While there is a huge amount of data available on how to go about planning a motorbike ride to the holy grail of motorcyclists- Ladakh, we have observed time and again that there are certain common mistakes people commit despite having planned and researched very well for the ride.
Are you planning a ride to Ladakh? Then be sure not to commit these mistakes!
“I don’t need acclimatisation”
Picture Credit: http://4.bp.blogspot.com/-QtJG2_hR7QM/Vh3k2lUNPRI/AAAAAAAAAGY/Fen7p8CkwV4/s1600/altitude-sickness-chart.jpg
A phrase used every often by people riding to the mountains, and a very dangerous one at that! If you have been in the mountains before and did not face any symptoms of altitude sickness, it doesn’t mean that it won’t happen to you this time around!

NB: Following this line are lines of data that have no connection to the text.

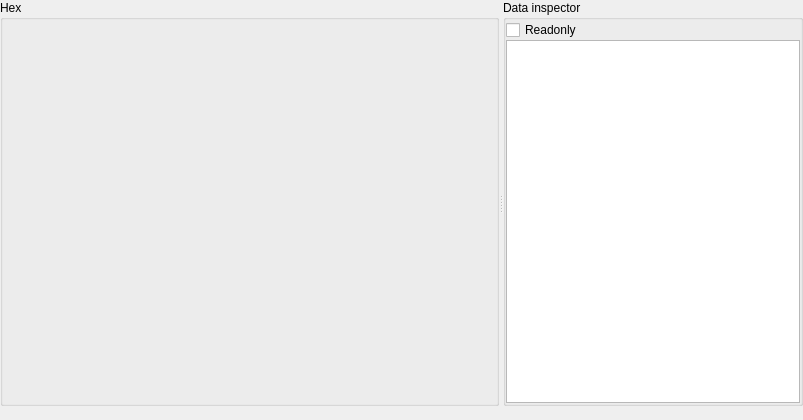
The window that xhexviewwidget.ui (horsicq/XHexView) describes before a commit, drawn with Qt 5.
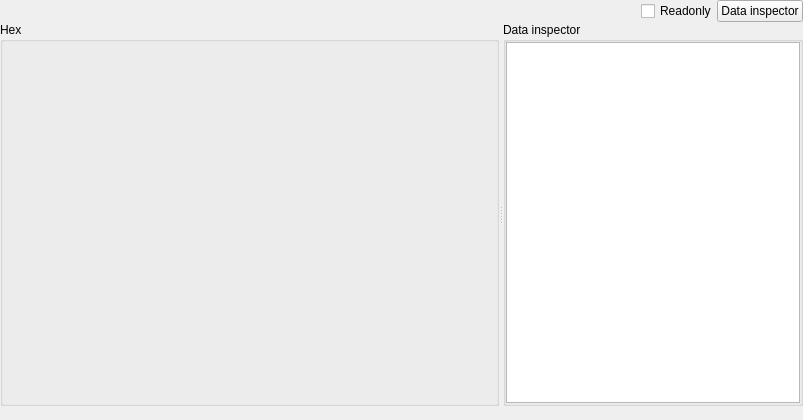
The same window after the commit. Custom widgets are drawn as their Qt base class.

The edit to the form file:
```diff
--- a/xhexviewwidget.ui
+++ b/xhexviewwidget.ui
@@ -32,8 +32,51 @@
    <property name="bottomMargin">
     <number>0</number>
    </property>
+   <item>
+    <layout class="QHBoxLayout" name="horizontalLayout_2">
+     <item>
+      <spacer name="horizontalSpacer">
+       <property name="orientation">
+        <enum>Qt::Horizontal</enum>
+       </property>
+       <property name="sizeHint" stdset="0">
+        <size>
+         <width>40</width>
+         <height>20</height>
+        </size>
+       </property>
+      </spacer>
+     </item>
+     <item>
+      <widget class="QCheckBox" name="checkBoxReadonly">
+       <property name="text">
+        <string>Readonly</string>
+       </property>
+      </widget>
+     </item>
+     <item>
+      <widget class="QPushButton" name="pushButtonDataInspector">
+       <property name="text">
+        <string>Data inspector</string>
+       </property>
+       <property name="checkable">
+        <bool>true</bool>
+       </property>
+       <property name="checked">
+        <bool>false</bool>
+       </property>
+      </widget>
+     </item>
+    </layout>
+   </item>
    <item>
     <widget class="QSplitter" name="splitter">
+     <property name="sizePolicy">
+      <sizepolicy hsizetype="Expanding" vsizetype="Expanding">
+       <horstretch>0</horstretch>
+       <verstretch>0</verstretch>
+      </sizepolicy>
+     </property>
      <property name="orientation">
       <enum>Qt::Horizontal</enum>
      </property>
@@ -108,14 +151,7 @@
         <number>0</number>
        </property>
        <item>
-        <widget class="QCheckBox" name="checkBoxReadonly">
-         <property name="text">
-          <string>Readonly</string>
-         </property>
-        </widget>
-       </item>
-       <item>
-        <widget class="QTableWidget" name="tableWidget">
+        <widget class="QTableWidget" name="tableWidgetDataInspector">
          <property name="editTriggers">
           <set>QAbstractItemView::NoEditTriggers</set>
          </property>
```
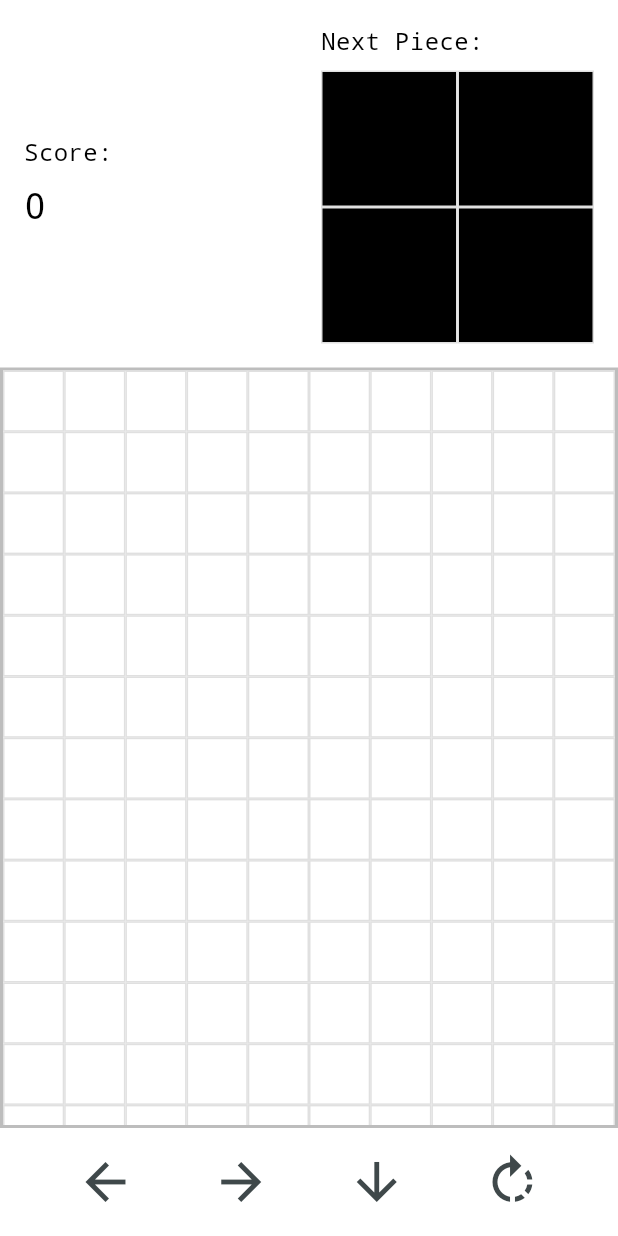
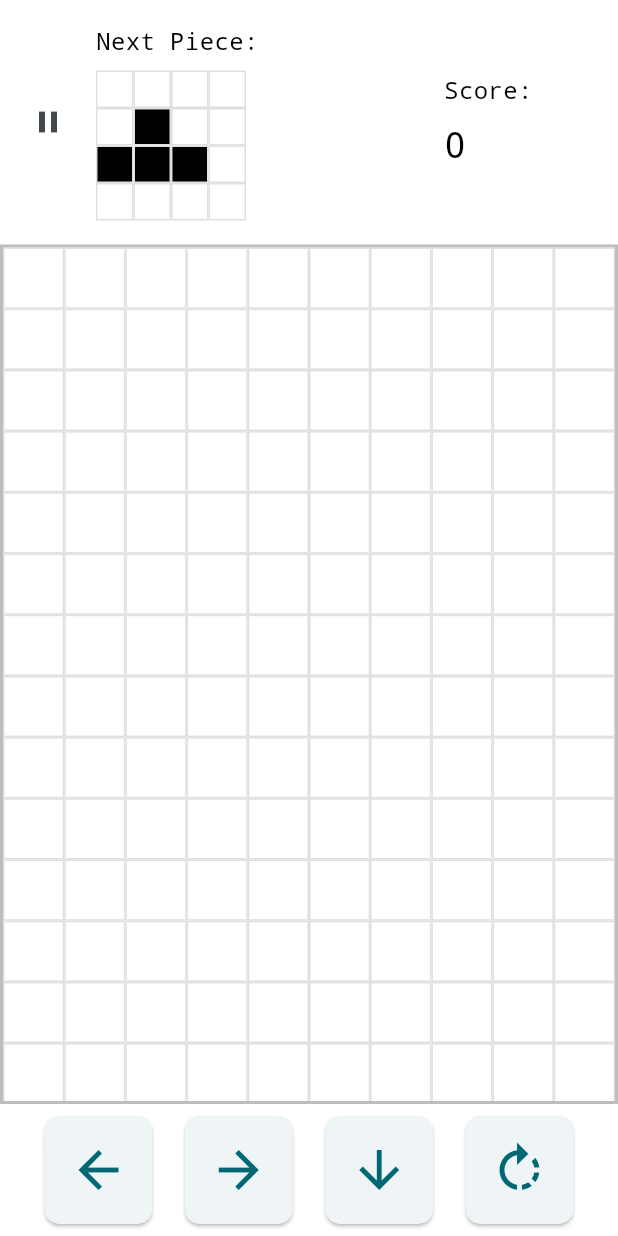
Before and after one commit to dcaayushd/Tetris-pdf, a Flutter app: the screen it shows after launch, on a phone screen of 412 x 824 dp. Run offline on Flutter 3.47's test engine with Material 3 defaults, Android fonts, the phone set to English and light mode, and no system bars.

Commit message:
Temporary Game Pause/Play Added

```diff
--- a/lib/main.dart
+++ b/lib/main.dart
@@ -50,13 +50,20 @@ class _TetrisGameState extends State<TetrisGame> {
   late Piece nextPiece;
   late int score;
   late GlobalKey<GameBoardState> gameBoardKey;
+  bool _isInitialized = false;
 
   @override
   void initState() {
     super.initState();
+    gameBoardKey = GlobalKey<GameBoardState>();
     nextPiece = _getRandomPiece();
     score = 0;
-    gameBoardKey = GlobalKey<GameBoardState>();
+
+    WidgetsBinding.instance.addPostFrameCallback((_) {
+      if (mounted) {
+        setState(() => _isInitialized = true);
+      }
+    });
   }
 
   Piece _getRandomPiece() {
@@ -68,38 +75,50 @@ class _TetrisGameState extends State<TetrisGame> {
   Widget build(BuildContext context) {
     return Column(
       children: [
-        // Score and Next Piece at the top
         Padding(
           padding: const EdgeInsets.all(8.0),
           child: Row(
             children: [
+              if (_isInitialized)
+                IconButton(
+                  icon: Icon(gameBoardKey.currentState?.isPaused == true
+                      ? Icons.play_arrow
+                      : Icons.pause),
+                  onPressed: () {
+                    final currentState = gameBoardKey.currentState;
+                    if (currentState != null) {
+                      final newPauseState = !currentState.isPaused;
+                      currentState.togglePause(newPauseState);
+                      setState(() {});
+                    }
+                  },
+                ),
+              Expanded(
+                flex: 2,
+                child: NextPieceDisplay(nextPiece: nextPiece),
+              ),
               Expanded(
                 flex: 1,
                 child: ScoreDisplay(score: score),
-              ),
-              Expanded(
-                flex: 1,
-                child: NextPieceDisplay(nextPiece: nextPiece),
               ),
             ],
           ),
         ),
         Expanded(
           flex: 3,
-          child: GameBoard(
+          child: _isInitialized
+              ? GameBoard(
                   key: gameBoardKey,
                   onScoreUpdate: (newScore) {
-              setState(() {
-                score = newScore;
-              });
+                    if (mounted) setState(() => score = newScore);
                   },
                   onNextPieceUpdate: (newNextPiece) {
-              setState(() {
-                nextPiece = newNextPiece;
-              });
+                    if (mounted) setState(() => nextPiece = newNextPiece);
                   },
+                )
+              : const Center(child: CircularProgressIndicator()),
         ),
-        ),
+        if (_isInitialized)
           ControlButtons(
             onLeft: () => gameBoardKey.currentState?.movePiece(-1),
             onRight: () => gameBoardKey.currentState?.movePiece(1),
--- a/lib/widgets/control_buttons.dart
+++ b/lib/widgets/control_buttons.dart
@@ -21,21 +21,46 @@ class ControlButtons extends StatelessWidget {
       child: Row(
         mainAxisAlignment: MainAxisAlignment.spaceEvenly,
         children: [
-          IconButton(
-            icon: const Icon(Icons.arrow_back, size: 40),
+          ElevatedButton(
+            style: ElevatedButton.styleFrom(
+              shape: RoundedRectangleBorder(
+                borderRadius: BorderRadius.circular(10),
+              ),
+              padding: const EdgeInsets.all(16),
+            ),
             onPressed: onLeft,
+            child: const Icon(Icons.arrow_back, size: 40),
           ),
-          IconButton(
-            icon: const Icon(Icons.arrow_forward, size: 40),
+          ElevatedButton(
+            style: ElevatedButton.styleFrom(
+              shape: RoundedRectangleBorder(
+                borderRadius: BorderRadius.circular(10),
+              ),
+              padding: const EdgeInsets.all(16),
+            ),
             onPressed: onRight,
+            child: const Icon(Icons.arrow_forward, size: 40),
+
           ),
-          IconButton(
-            icon: const Icon(Icons.arrow_downward, size: 40),
+          ElevatedButton(
+            style: ElevatedButton.styleFrom(
+              shape: RoundedRectangleBorder(
+                borderRadius: BorderRadius.circular(10),
+              ),
+              padding: const EdgeInsets.all(16),
+            ),
             onPressed: onDown,
+            child: const Icon(Icons.arrow_downward, size: 40),
           ),
-          IconButton(
-            icon: const Icon(Icons.rotate_right, size: 40),
+          ElevatedButton(
+            style: ElevatedButton.styleFrom(
+              shape: RoundedRectangleBorder(
+                borderRadius: BorderRadius.circular(10),
+              ),
+              padding: const EdgeInsets.all(16),
+            ),
             onPressed: onRotate,
+            child: const Icon(Icons.rotate_right, size: 40),
           ),
         ],
       ),
--- a/lib/widgets/next_piece.dart
+++ b/lib/widgets/next_piece.dart
@@ -19,22 +19,33 @@ class NextPieceDisplay extends StatelessWidget {
             style: TextStyle(fontSize: 16, color: Colors.black),
           ),
           const SizedBox(height: 8),
-          GridView.builder(
+          SizedBox(
+            width: 100,
+            height: 100,
+            child: GridView.builder(
               shrinkWrap: true,
-            gridDelegate: SliverGridDelegateWithFixedCrossAxisCount(
-              crossAxisCount: nextPiece.shape[0].length,
+              gridDelegate: const SliverGridDelegateWithFixedCrossAxisCount(
+                crossAxisCount: 4,
               ),
               itemBuilder: (context, index) {
-              final row = index ~/ nextPiece.shape[0].length;
-              final col = index % nextPiece.shape[0].length;
+                final row = index ~/ 4;
+                final col = index % 4;
+                final pieceRow = row - (4 - nextPiece.shape.length) ~/ 2;
+                final pieceCol = col - (4 - nextPiece.shape[0].length) ~/ 2;
+                final isFilled = pieceRow >= 0 &&
+                    pieceRow < nextPiece.shape.length &&
+                    pieceCol >= 0 &&
+                    pieceCol < nextPiece.shape[0].length &&
+                    nextPiece.shape[pieceRow][pieceCol] == 1;
                 return Container(
                   decoration: BoxDecoration(
                     border: Border.all(color: Colors.grey.shade300),
-                  color: nextPiece.shape[row][col] == 1 ? Colors.black : Colors.white,
+                    color: isFilled ? Colors.black : Colors.white,
                   ),
                 );
               },
-            itemCount: nextPiece.shape.length * nextPiece.shape[0].length,
+              itemCount: 16, // 4x4 grid
+            ),
           ),
         ],
       ),
```
Also changed, not shown: lib/widgets/game_board.dart (+64 -26 lines). Lines whose indentation alone changed are shown as unchanged.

Never pack your schedule on riding days in the mountain too tight. For example, if you are from the plains and land up in Manali one day, don’t decide to ride out of Manali to Leh the very same day. Stay in Manali a day, and take your time in riding till Leh, rather than packing it all in a day or two. This helps your body adjust to these altitudes, giving you enough energy to complete your journey without any problems.
The simple rule is: Don’t be overconfident :)
2. “400 kms is nothing. I always do it in less than 7 hours”
400 kms in the plains, on highways, with pretty much most conditions being constant, is very very different from 400 kms up in the mountains. These are areas that are landslide prone, may have innumerable water crossings, caved in roads, and to add to it, the altitude may have physical effects on one’s body. With a dip in oxygen levels, your motorbike may not function the same way it does in the plains either!
Do not plan a ride in the mountains keeping an average of 300 kms of riding per day. It won’t happen, and if it does, it will be a huge push for you and your bike, leaving very little or no room for relaxation and enjoyment!
3. ‘Go with the Flow’ Attitude
It is not rare that I hear riders saying they have never planned a ride, and always go with the flow. While there is a kick in doing that, not knowing what to expect, this is definitely not something you can afford to do riding in the mountains. I am not saying everything needs to be planned to the minutest detail, but you don’t really go with the flow either.
Riding in the Mountains in most parts of India involves permits, which you need to know about. Also, habitation is limited in many parts of the mountains, which means you need to know what your options are for accommodation each night- how much more can you ride on a particular day, keeping in mind where you can stay that night. While the above is an example of why planning is needed, there are many such things for which going with the flow might just mess up the entire plan.
4. “I need my drink every night, the mountains aren’t going to be any different”
Drinking in the mountains, specially if you aren’t well acclimatised yet, can have extreme negative effects on your ability to ride.
The beauty of the place has such a charm, you won’t need anything else to be high on!
5. Spend hours on top of a high altitude pass
While the high altitude passes give you a great sense of accomplishment and pride, spending too much time on top of a pass can prove fatal. Despite acclimatisation, symptoms of AMS can kick in if you spend too much time.
Again, because nothing happened to you when you went last time and spent 6 hours on top, doesn’t mean that it won’t happen this time. Get done soon with the pictures with the board on top of the pass, and lose altitude soon!
If you are travelling to the mountains soon, do keep these in mind. If you have any other clarifications, feel free to leave us a comment and we will try our best to help you out!